Second Trimester Doctor Visits
By Julianne Deveraux
Step right up
Throughout your second trimester, you'll
continue to visit your doctor once a month -- as long as your pregnancy
is progressing normally. Each appointment probably will begin with you
stepping on the scale.
Monitoring your weight gain
your fourth, fifth, and sixth months, you should be gaining one-half to
three-quarters of a pound a week. By tracking your weight, your doctor
can estimate your baby's growth and watch for signs of preeclampsia.
Doctors stress that you should try hard to stay within a 25- to
35-pound weight gain. Straying too far from this guideline can lead to
By gaining too much weight:
- You put extra stress on your heart, which already is working overtime to pump your increased blood volume.
- You put additional stress on your joints, which pregnancy hormones have loosened and made lax.
- You increase your risk of developing preeclampsia, a serious condition that can be life-threatening.
- You'll be more likely to develop aches in your lower back.
- You may make labor and delivery more difficult because your baby will be big.
- Urinalysis This test, performed at each doctor's visit,
measures the protein and sugar in your urine. It will detect excess
protein, which can be a warning sign of preeclampsia. Urinalysis also
may be used to detect the presence of drugs or bladder infection.
- Triple marker test This blood screening usually is
performed between the fifteenth and eighteenth weeks of pregnancy. Part
of the test measures a specific protein, alpha-fetoprotein or AFP, in
your blood. If the AFP levels are high it may identify a neural tube
defect; if AFP levels are low (combined with abnormalities found in two
other tests) this may identify Down Syndrome.
- Rhesus (Rh)-antibody-level test (a blood test) for
rhesus negative women. Most people have a specific protein in their
blood called the Rh factor. Those who don't are Rh-negative. If a woman
tests Rh-negative, the father of the child also must be tested for his
Rh factor because problems arise when an Rh-negative woman conceives a
baby with an Rh-positive man. The tests are done about halfway through
the pregnancy, or at once if the woman has a bleeding problem.
Rh-positive baby's blood factor, also called an antigen, can stimulate
an intense immune response in his mother. The problem isn't so great
with a first pregnancy, where the mother's body hasn't yet built a
strong immune defense against her child's blood. But a second pregnancy
can be tragic. The mother's antibodies can cross the placenta and
terminate the pregnancy. Fortunately, a substance called Rh-immune
globulin, injected into the mother, can protect the baby.
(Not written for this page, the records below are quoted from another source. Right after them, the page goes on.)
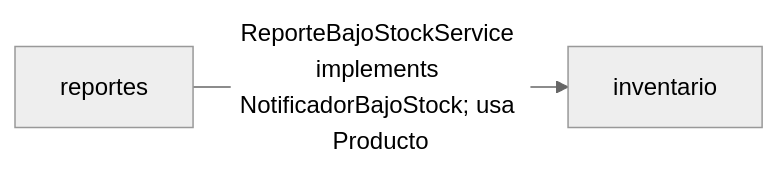
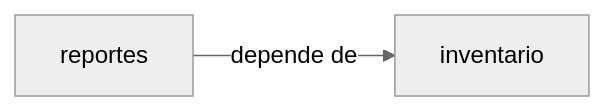
The second of 2 diagrams in README.md (Humbeer06/mogollon-post1-u11), drawn with Mermaid (neutral theme) before and after one commit. The commit also changed other lines of this file, not shown here.

Commit message:
docs: acortar etiquetas de los diagramas mermaid del README

````diff
--- a/README.md
+++ b/README.md
@@ -152,4 +152,4 @@
 ```mermaid
 flowchart LR
-    reportes -->|"ReporteBajoStockService implements NotificadorBajoStock; usa Producto"| inventario
+    reportes -->|"depende de"| inventario
 ```
````
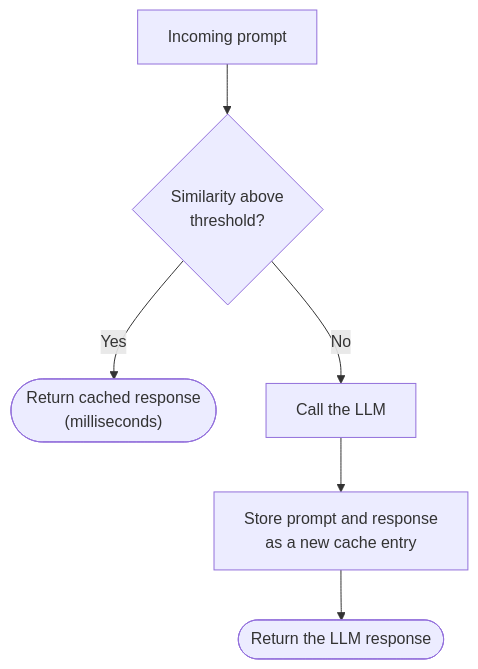
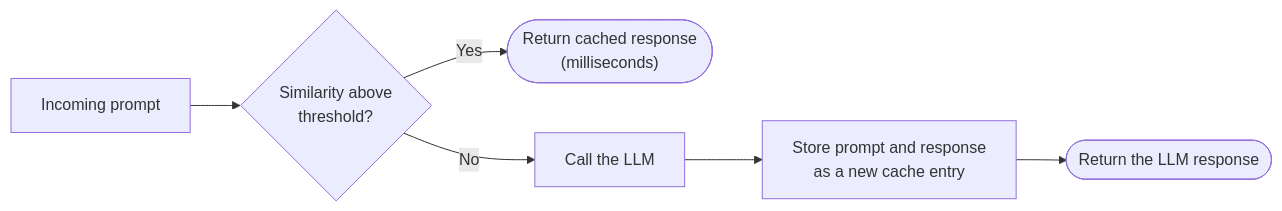
The diagram in content/develop/ai/context-engine/langcache/concepts.md (redis/docs), drawn with Mermaid before and after one commit. The commit also changed 7 other files, not shown here.

First line of the commit message:
Add interactive context-map diagram to Iris concepts page

````diff
--- a/content/develop/ai/context-engine/langcache/concepts.md
+++ b/content/develop/ai/context-engine/langcache/concepts.md
@@ -20,8 +20,8 @@
 ```mermaid {width="70%"}
-graph TB
+graph LR
     A["Incoming prompt"] --> B{"Similarity above<br/>threshold?"}
     B -->|Yes| C(["Return cached response<br/>(milliseconds)"])
     B -->|No| D["Call the LLM"]
     D --> E["Store prompt and response<br/>as a new cache entry"]
     E --> F(["Return the LLM response"])
 ```
````
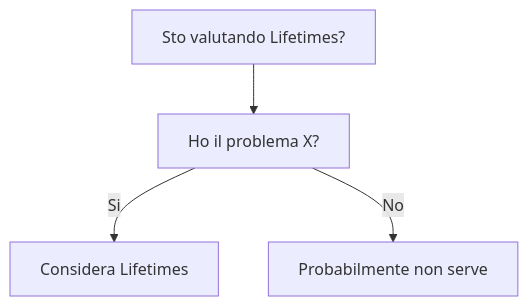
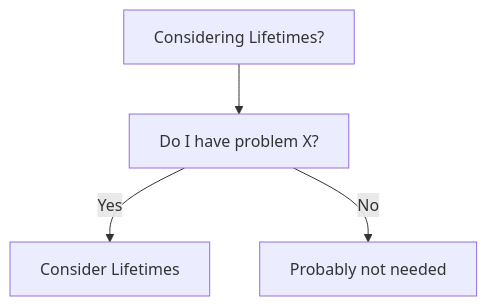
One commit to HxT9/Software-Dev-Wiki changed the diagram in dev-wiki/14_Languages/Rust/Lifetimes/When_To_Use.md. Above: the diagram before and after it, drawn with Mermaid. The commit also changed other lines of this file and 3444 other files, not shown here.

````diff
--- a/dev-wiki/14_Languages/Rust/Lifetimes/When_To_Use.md
+++ b/dev-wiki/14_Languages/Rust/Lifetimes/When_To_Use.md
@@ -19,6 +19,6 @@
 ```mermaid
 flowchart TD
-  Q[Sto valutando Lifetimes?] --> Q1[Ho il problema X?]
-  Q1 -->|Si| OK[Considera Lifetimes]
-  Q1 -->|No| NO[Probabilmente non serve]
+  Q[Considering Lifetimes?] --> Q1[Do I have problem X?]
+  Q1 -->|Yes| OK[Consider Lifetimes]
+  Q1 -->|No| NO[Probably not needed]
 ```
````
- Ultrasound This test uses high-frequency sound waves to
visualize the unborn baby. It's been used for more than 25 years, and
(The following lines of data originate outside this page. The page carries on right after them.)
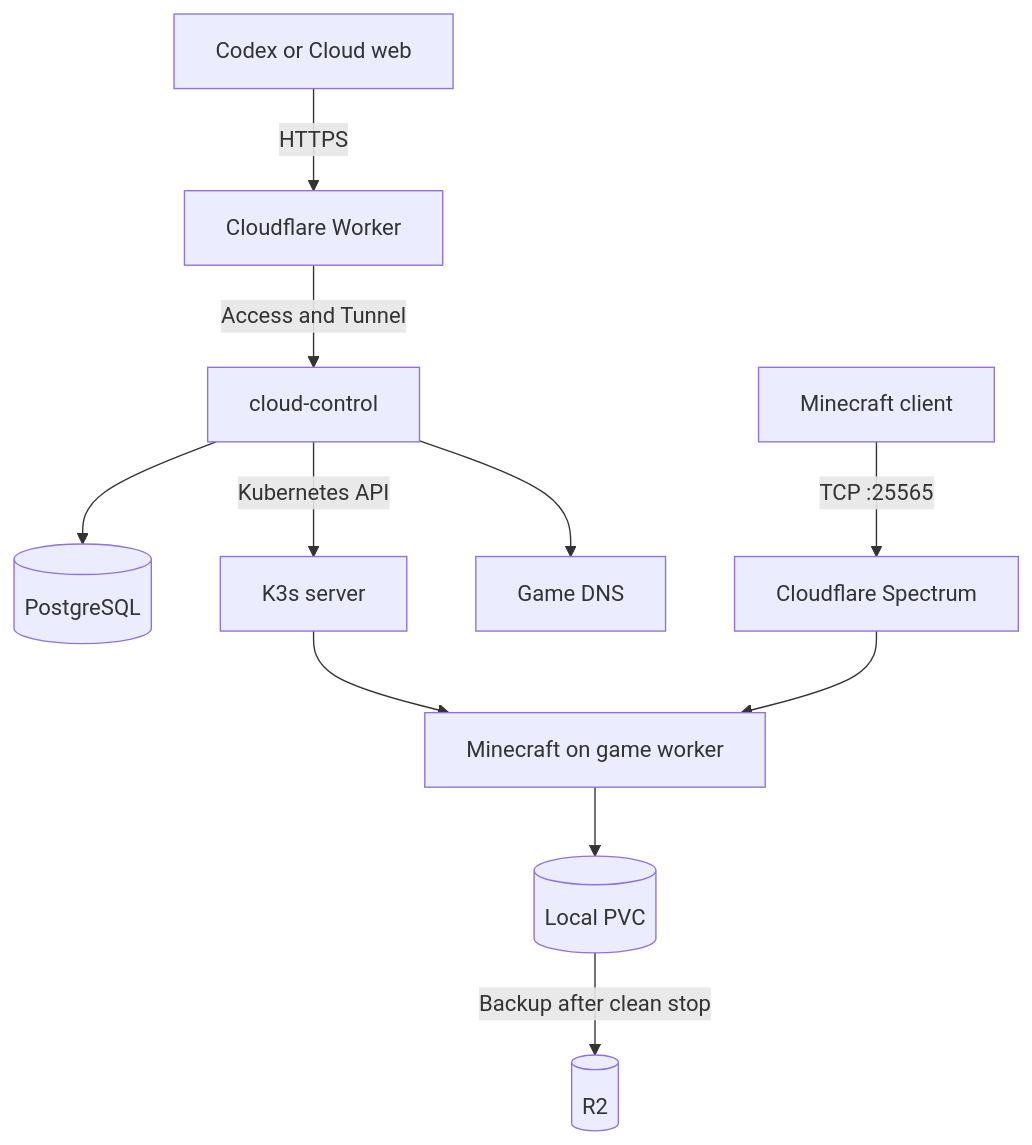
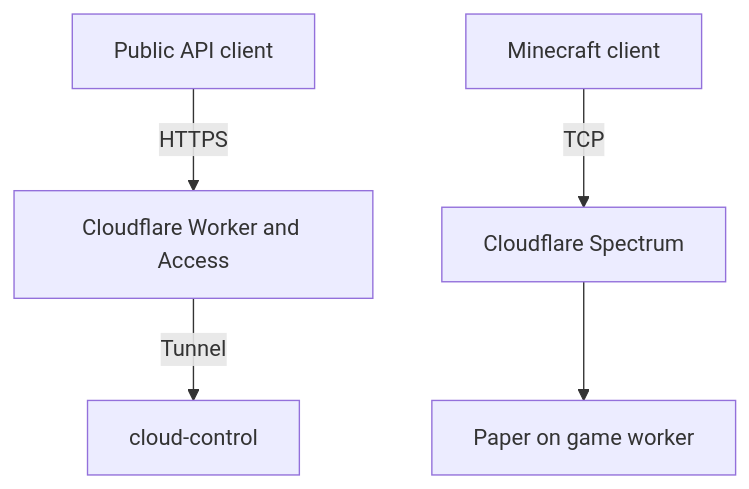
The second of 2 diagrams in docs/architecture.md (147pop/agent-cloud), drawn with Mermaid before and after one commit. The commit also changed other lines of this file and 6 other files, not shown here.

Commit message:
Align the roadmap around the two-host Minecraft foundation

````diff
--- a/docs/architecture.md
+++ b/docs/architecture.md
@@ -15,13 +47,7 @@
 ```mermaid
 flowchart TD
-    Client[Codex or Cloud web] -->|HTTPS| Edge[Cloudflare Worker]
-    Edge -->|Access and Tunnel| Control[cloud-control]
-    Control --> DB[(PostgreSQL)]
-    Control -->|Kubernetes API| K3s[K3s server]
-    K3s --> Game[Minecraft on game worker]
-    Game --> Data[(Local PVC)]
-    Data -->|Backup after clean stop| Backup[(R2)]
-    Control --> DNS[Game DNS]
-    Player[Minecraft client] -->|TCP :25565| Spectrum[Cloudflare Spectrum]
-    Spectrum --> Game
+    PublicClient[Public API client] -->|HTTPS| Edge[Cloudflare Worker and Access]
+    Edge -->|Tunnel| Control[cloud-control]
+    Player[Minecraft client] -->|TCP| Spectrum[Cloudflare Spectrum]
+    Spectrum --> Game[Paper on game worker]
 ```
````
it appears to be safe for both the mother and fetus.
today's obstetricians even have the capability of performing ultrasound
tests right in their offices. The doctor will coat your abdomen with
mineral oil or gel to minimize the loss of ultrasound waves where the
transducer meets the skin. Then she will move the transducer gently and
smoothly over your stomach, allowing the sound waves to pass through
into your abdominal cavity. The waves will bounce back to the
transducer, forming an image that's displayed as a picture on a
monitor. With a vaginal ultrasound, the transducer is placed in the
vagina to let the doctor see the early pregnancy sac and detect any
An ultrasound examination can detect a
pregnancy as early as six weeks after your last menstrual period and
show the baby's movements at approximately 12 weeks of gestational age.
- Extra test for older moms-to-be: Amniocentesis This
test of the fluid that surrounds your baby detects chromosomal and
other genetic disorders, such as Down syndrome, hemophilia, and
sickle-cell anemia. It usually is performed on women over 35 when
they're 15 to 16 weeks pregnant, and on women who have an abnormal
triple-screen result. The procedure is done by inserting a long, thin
needle through the abdominal wall to remove a sample of amniotic fluid.
This fluid then is genetically studied in the laboratory.